Records to process
------------------------------------------------------------------------

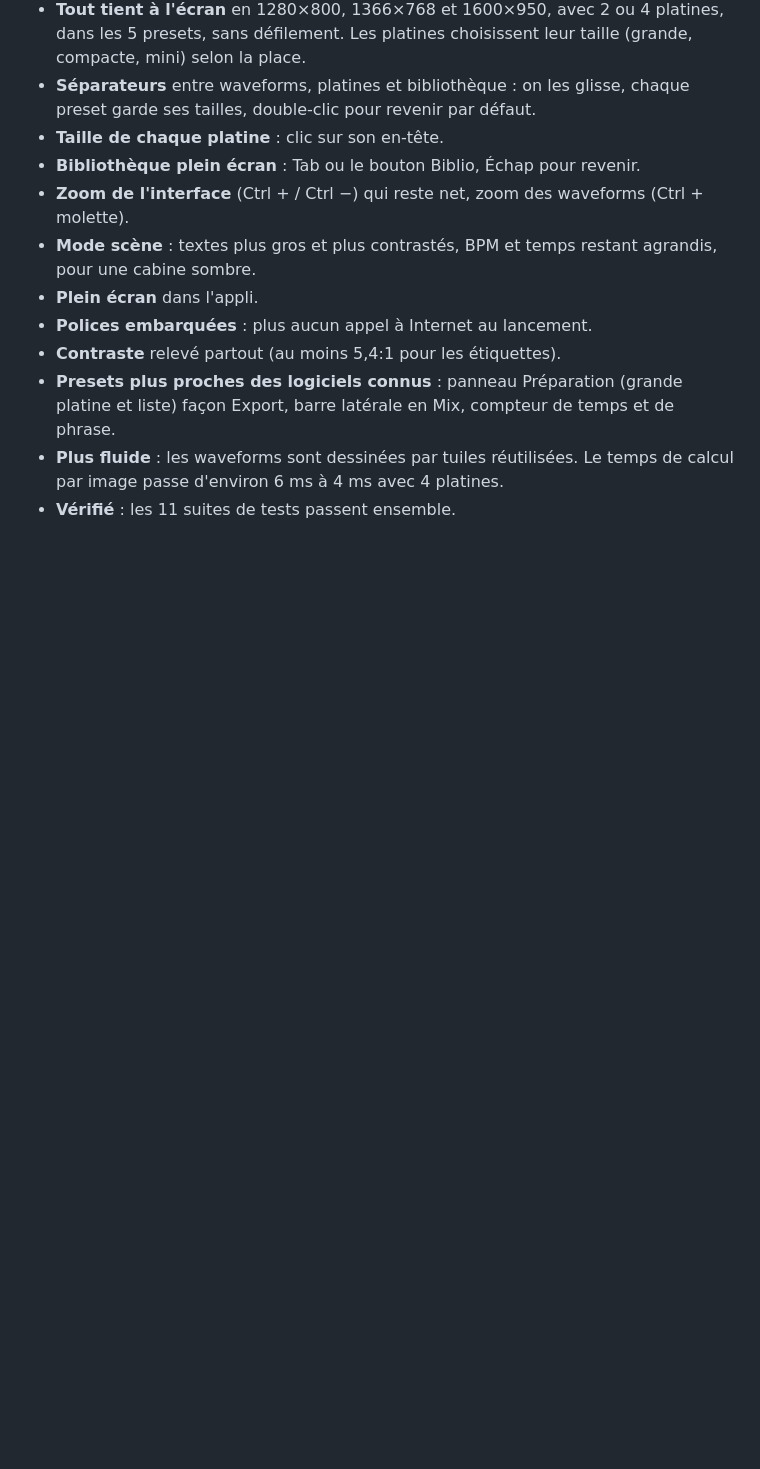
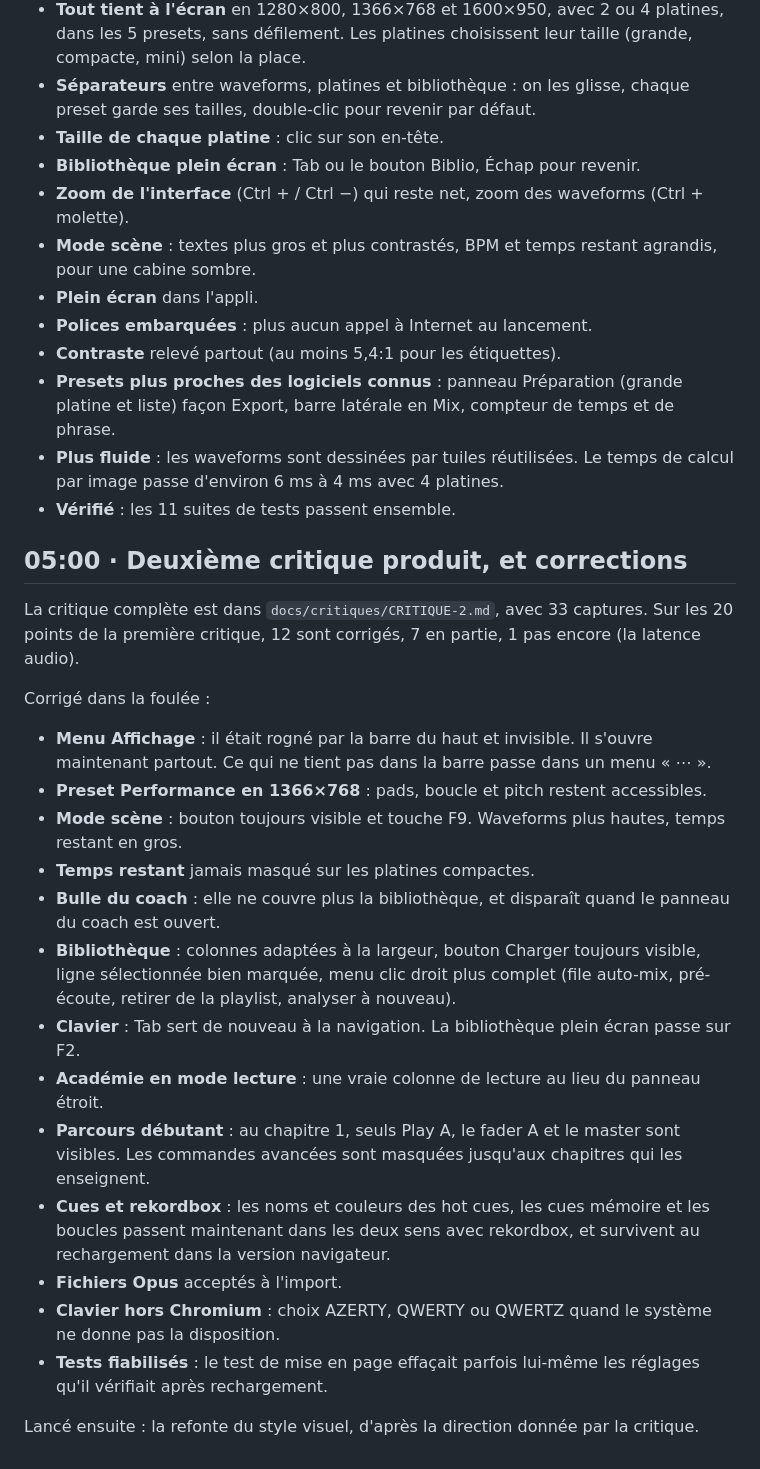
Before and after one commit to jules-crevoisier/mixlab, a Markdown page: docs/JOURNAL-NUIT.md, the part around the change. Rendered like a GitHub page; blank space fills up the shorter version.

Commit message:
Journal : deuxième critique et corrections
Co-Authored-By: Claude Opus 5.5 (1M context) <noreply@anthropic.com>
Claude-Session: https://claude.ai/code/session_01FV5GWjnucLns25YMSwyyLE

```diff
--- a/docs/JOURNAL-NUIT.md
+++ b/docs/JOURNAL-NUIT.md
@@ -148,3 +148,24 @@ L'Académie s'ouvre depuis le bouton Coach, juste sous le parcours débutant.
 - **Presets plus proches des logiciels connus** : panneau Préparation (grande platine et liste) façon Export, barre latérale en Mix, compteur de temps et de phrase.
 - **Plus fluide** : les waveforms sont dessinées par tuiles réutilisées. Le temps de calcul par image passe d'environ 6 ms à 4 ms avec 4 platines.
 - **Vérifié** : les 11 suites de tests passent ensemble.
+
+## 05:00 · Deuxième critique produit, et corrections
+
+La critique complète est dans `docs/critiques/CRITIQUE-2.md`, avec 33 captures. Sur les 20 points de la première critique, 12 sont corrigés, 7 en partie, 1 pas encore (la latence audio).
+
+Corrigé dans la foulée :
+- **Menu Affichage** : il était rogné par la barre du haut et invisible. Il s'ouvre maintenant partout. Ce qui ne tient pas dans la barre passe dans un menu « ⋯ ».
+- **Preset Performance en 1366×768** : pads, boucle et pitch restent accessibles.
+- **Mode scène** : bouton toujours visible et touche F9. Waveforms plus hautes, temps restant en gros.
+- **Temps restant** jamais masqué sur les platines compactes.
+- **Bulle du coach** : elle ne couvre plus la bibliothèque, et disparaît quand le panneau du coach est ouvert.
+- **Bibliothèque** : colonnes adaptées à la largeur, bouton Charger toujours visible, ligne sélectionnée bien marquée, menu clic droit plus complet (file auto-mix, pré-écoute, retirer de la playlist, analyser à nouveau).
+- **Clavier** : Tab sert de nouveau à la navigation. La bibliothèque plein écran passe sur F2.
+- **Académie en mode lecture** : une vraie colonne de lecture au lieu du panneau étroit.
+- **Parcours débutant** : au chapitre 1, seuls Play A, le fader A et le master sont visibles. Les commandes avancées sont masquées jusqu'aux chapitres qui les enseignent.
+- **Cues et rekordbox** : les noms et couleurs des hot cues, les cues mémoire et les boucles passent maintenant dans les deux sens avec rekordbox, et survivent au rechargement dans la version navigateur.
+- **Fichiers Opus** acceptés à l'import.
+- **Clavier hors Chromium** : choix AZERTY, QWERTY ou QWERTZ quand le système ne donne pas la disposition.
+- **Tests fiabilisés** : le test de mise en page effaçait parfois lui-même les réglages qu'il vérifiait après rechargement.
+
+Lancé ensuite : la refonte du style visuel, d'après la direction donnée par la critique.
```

------------------------------------------------------------------------

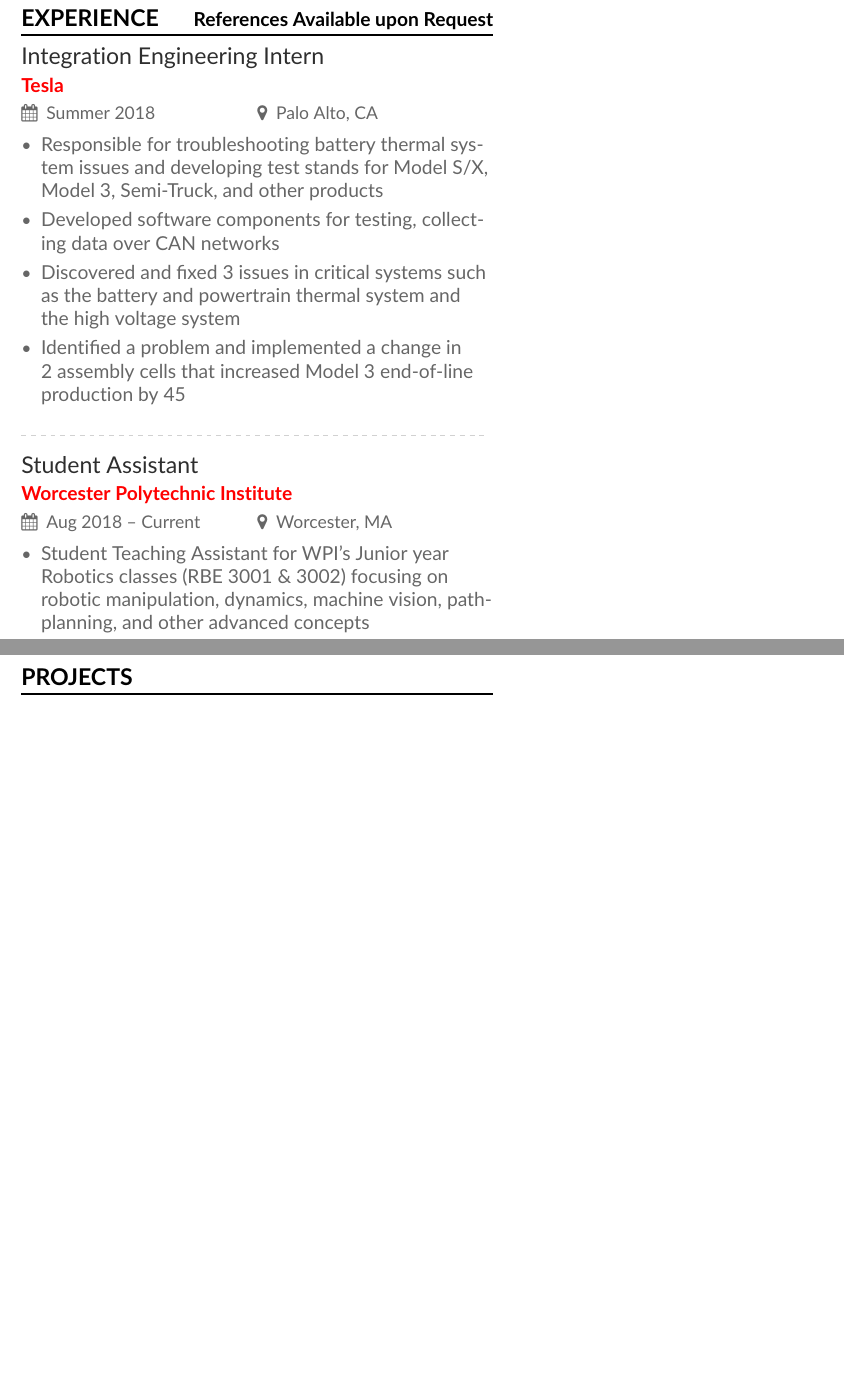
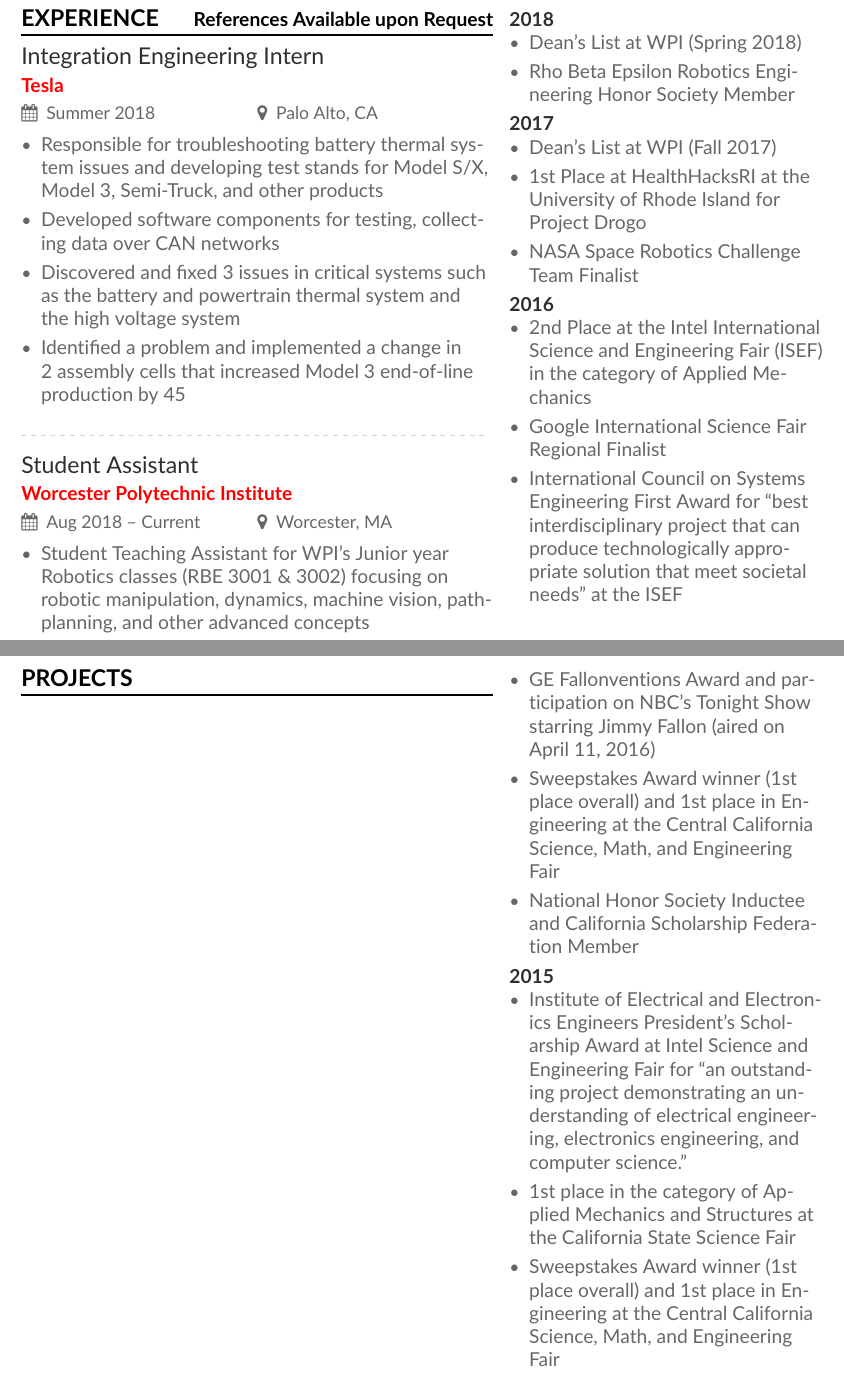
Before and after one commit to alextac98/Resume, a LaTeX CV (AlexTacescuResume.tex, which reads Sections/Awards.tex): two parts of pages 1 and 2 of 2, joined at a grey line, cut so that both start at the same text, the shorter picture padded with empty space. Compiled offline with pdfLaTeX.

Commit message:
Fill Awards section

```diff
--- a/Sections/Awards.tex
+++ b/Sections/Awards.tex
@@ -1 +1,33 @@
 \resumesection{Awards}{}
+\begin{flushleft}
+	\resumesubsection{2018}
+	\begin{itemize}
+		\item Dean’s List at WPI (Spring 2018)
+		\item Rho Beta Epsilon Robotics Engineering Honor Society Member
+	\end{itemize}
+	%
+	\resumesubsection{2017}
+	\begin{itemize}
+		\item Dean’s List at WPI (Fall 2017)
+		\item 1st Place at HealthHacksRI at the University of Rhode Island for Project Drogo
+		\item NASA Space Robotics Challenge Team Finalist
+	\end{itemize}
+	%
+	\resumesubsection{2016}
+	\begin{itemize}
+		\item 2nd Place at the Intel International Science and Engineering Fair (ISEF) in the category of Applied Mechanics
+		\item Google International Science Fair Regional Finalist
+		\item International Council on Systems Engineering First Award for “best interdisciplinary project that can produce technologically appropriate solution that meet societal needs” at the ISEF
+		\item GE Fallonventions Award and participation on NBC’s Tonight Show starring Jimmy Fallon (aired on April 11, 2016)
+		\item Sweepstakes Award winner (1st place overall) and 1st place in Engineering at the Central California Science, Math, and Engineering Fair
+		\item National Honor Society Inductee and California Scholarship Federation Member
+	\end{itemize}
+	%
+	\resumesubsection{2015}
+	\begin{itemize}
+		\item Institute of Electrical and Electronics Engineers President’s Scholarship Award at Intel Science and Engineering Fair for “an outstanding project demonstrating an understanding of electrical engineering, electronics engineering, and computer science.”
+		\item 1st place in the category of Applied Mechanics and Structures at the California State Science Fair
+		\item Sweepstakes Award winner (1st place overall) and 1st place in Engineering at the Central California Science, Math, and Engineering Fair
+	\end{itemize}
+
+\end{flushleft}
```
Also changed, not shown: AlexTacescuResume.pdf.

------------------------------------------------------------------------

Activity
All lines with the string "Awards" must be copied from the data.

Output for this task
Before and after one commit to alextac98/Resume, a LaTeX CV (AlexTacescuResume.tex, which reads Sections/Awards.tex): two parts of pages 1 and 2 of 2, joined at a grey line, cut so that both start at the same text, the shorter picture padded with empty space. Compiled offline with pdfLaTeX.
Fill Awards section
--- a/Sections/Awards.tex
+++ b/Sections/Awards.tex
 \resumesection{Awards}{}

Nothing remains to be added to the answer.